STOCKHOLM (Reuters) - With the Pyeongchang Olympics taking place during prime time for Asian TV, Japanese ski jumping brothers Junshiro and Ryoyu Kobayashi have the chance of a lifetime to showcase their skills to their home audience and share a spot on the podium.
Of the two, older brother Junshiro has the best chance, but as the Japanese showed when winning gold, silver and bronze in the normal hill competition at Sapporo in 1972, they are always capable of pulling off a surprise.
The Kobayashi brothers laid down a promising marker for the Olympic season to come back in August, with 26-year-old Junshiro finishing first and Ryoyu, who is five years younger, second at the FIS Grand Prix in Hakuba, Japan.
“It’s great that my brother is on the podium with me,” Junshiro said after his victory. “We are both very happy now. Our goal is to be on the Olympic team together and that’s what we are working for.”
Junshiro took a further leap into the public consciousness by notching his first World Cup win back in November, eclipsing double Olympic champion Kamil Stoch in Wisla, Poland for his first podium finish in six years.
“The Japanese are strong and getting better and better, they have some younger guys who are very good right now,” former Olympic champion and Eurosport ski jumping expert Martin Schmitt told Reuters.
“The Kobayashis are young, but they are not that young - in Japan the guys often come up at the age of 24, 25 but it isn’t that young. It’s a bit like that with the Kobayashis, especially Junshiro.”
The sibling rivalry aside, both brothers will face strong opposition from Germany, Austria, Poland and Norway in Pyeongchang.
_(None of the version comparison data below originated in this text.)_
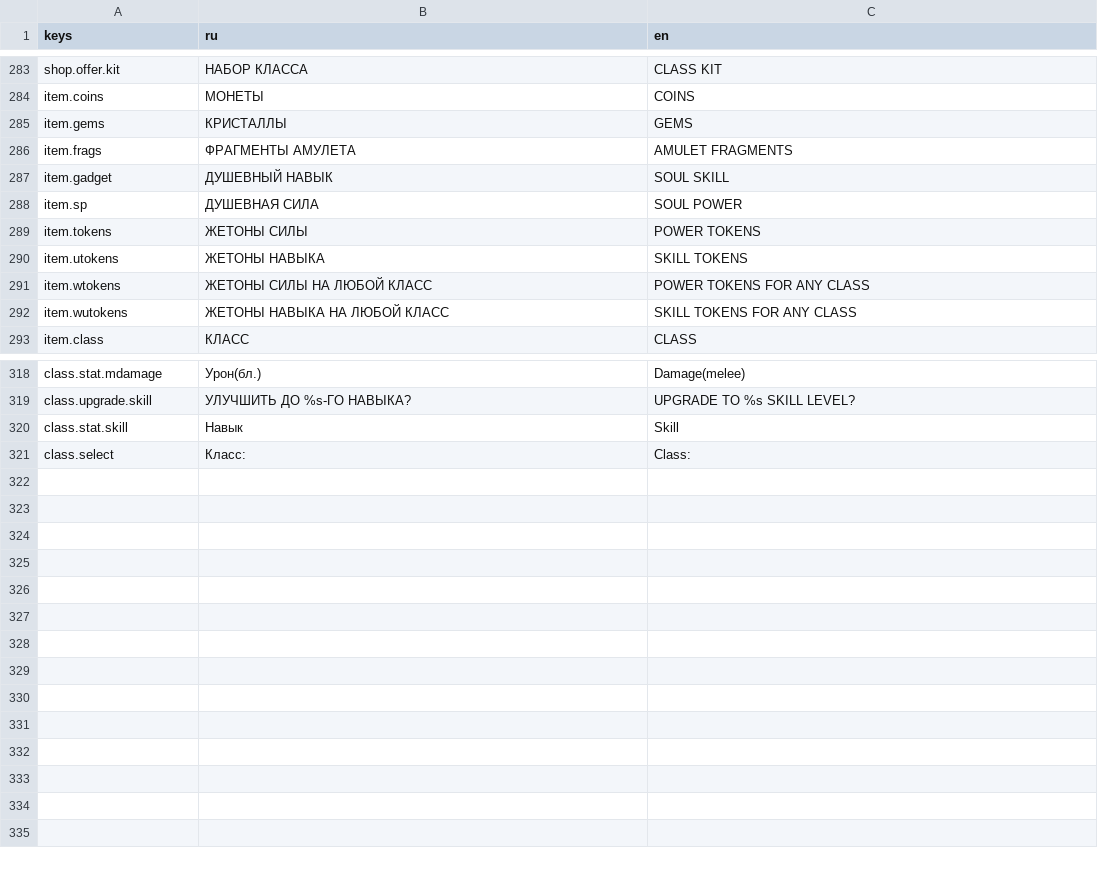
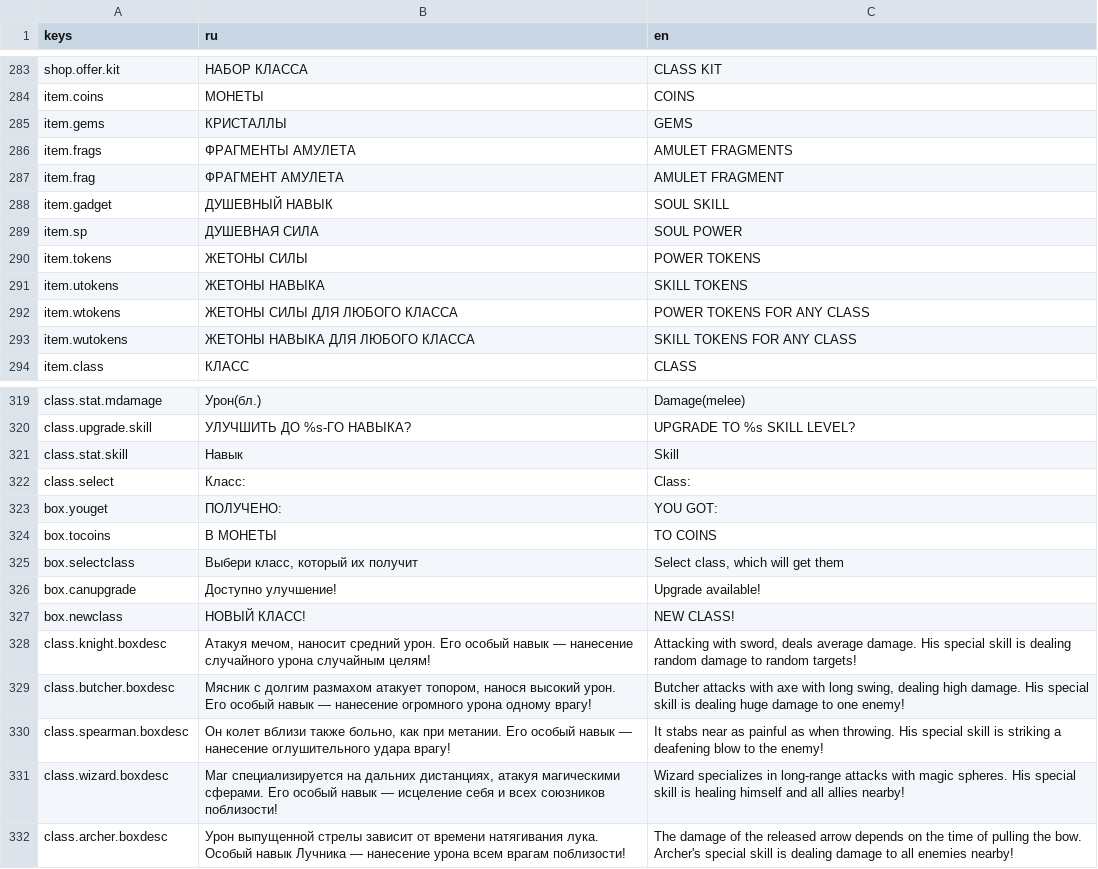
Before and after one commit to Diamond-Studio-GAMES/alpha-platformer2, a CSV file: misc/translations/menu.csv, drawn as a sheet; only a part is shown, gaps mark what is left out.

```diff
--- a/misc/translations/menu.csv
+++ b/misc/translations/menu.csv
@@ -378,2 +378,3 @@ item.gems,КРИСТАЛЛЫ,GEMS
 item.frags,ФРАГМЕНТЫ АМУЛЕТА,AMULET FRAGMENTS
+item.frag,ФРАГМЕНТ АМУЛЕТА,AMULET FRAGMENT
 item.gadget,ДУШЕВНЫЙ НАВЫК,SOUL SKILL
@@ -382,4 +383,4 @@ item.tokens,ЖЕТОНЫ СИЛЫ,POWER TOKENS
 item.utokens,ЖЕТОНЫ НАВЫКА,SKILL TOKENS
-item.wtokens,ЖЕТОНЫ СИЛЫ НА ЛЮБОЙ КЛАСС,POWER TOKENS FOR ANY CLASS
-item.wutokens,ЖЕТОНЫ НАВЫКА НА ЛЮБОЙ КЛАСС,SKILL TOKENS FOR ANY CLASS
+item.wtokens,ЖЕТОНЫ СИЛЫ ДЛЯ ЛЮБОГО КЛАССА,POWER TOKENS FOR ANY CLASS
+item.wutokens,ЖЕТОНЫ НАВЫКА ДЛЯ ЛЮБОГО КЛАССА,SKILL TOKENS FOR ANY CLASS
 item.class,КЛАСС,CLASS
@@ -413 +414,11 @@ class.stat.skill,Навык,Skill
 class.select,Класс: ,Class:
+box.youget,ПОЛУЧЕНО:,YOU GOT:
+box.tocoins,В МОНЕТЫ,TO COINS
+box.selectclass,"Выбери класс, который их получит","Select class, which will get them"
+box.canupgrade,Доступно улучшение!,Upgrade available!
+box.newclass,НОВЫЙ КЛАСС!,NEW CLASS!
+class.knight.boxdesc,"Атакуя мечом, наносит средний урон. Его особый навык — нанесение случайного урона случайным целям!","Attacking with sword, deals average damage. His special skill is dealing random damage to random targets!"
+class.butcher.boxdesc,"Мясник с долгим размахом атакует топором, нанося высокий урон. Его особый навык — нанесение огромного урона одному врагу!","Butcher attacks with axe with long swing, dealing high damage. His special skill is dealing huge damage to one enemy!"
+class.spearman.boxdesc,"Он колет вблизи также больно, как при метании. Его особый навык — нанесение оглушительного удара врагу!",It stabs near as painful as when throwing. His special skill is striking a deafening blow to the enemy!
+class.wizard.boxdesc,"Маг специализируется на дальних дистанциях, атакуя магическими сферами. Его особый навык — исцеление себя и всех союзников поблизости!",Wizard specializes in long-range attacks with magic spheres. His special skill is healing himself and all allies nearby!
+class.archer.boxdesc,Урон выпущенной стрелы зависит от времени натягивания лука. Особый навык Лучника — нанесение урона всем врагам поблизости!,The damage of the released arrow depends on the time of pulling the bow. Archer's special skill is dealing damage to all enemies nearby!
```
Also changed, not shown: 9 other files.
“I think it’s going to be very exciting, a tough race for the medals between many jumpers for both the individual and the team events. It’s a close race,” Schmitt said.
The 39-year-old German, who also won silver in the large hill team event at Nagano in 1998 and Vancouver in 2010, believes that Junshiro has what it takes to make it to the podium.
“He’s already won a World Cup (event) this season, he’s a good guy and might even be able to win a gold in Pyeongchang.”
For Ryoyu, who is well outside the top 10 in the world rankings, making the podium will be tougher.
“He is also capable, but it’s not easy if you have a brother that you are fighting against. There can be a lot of pressure to fight against the brother, if the brother in the same sport is more successful, it’s really tough,” Schmitt explained.
Reporting by Philip O'Connor; Editing by Amlan Chakraborty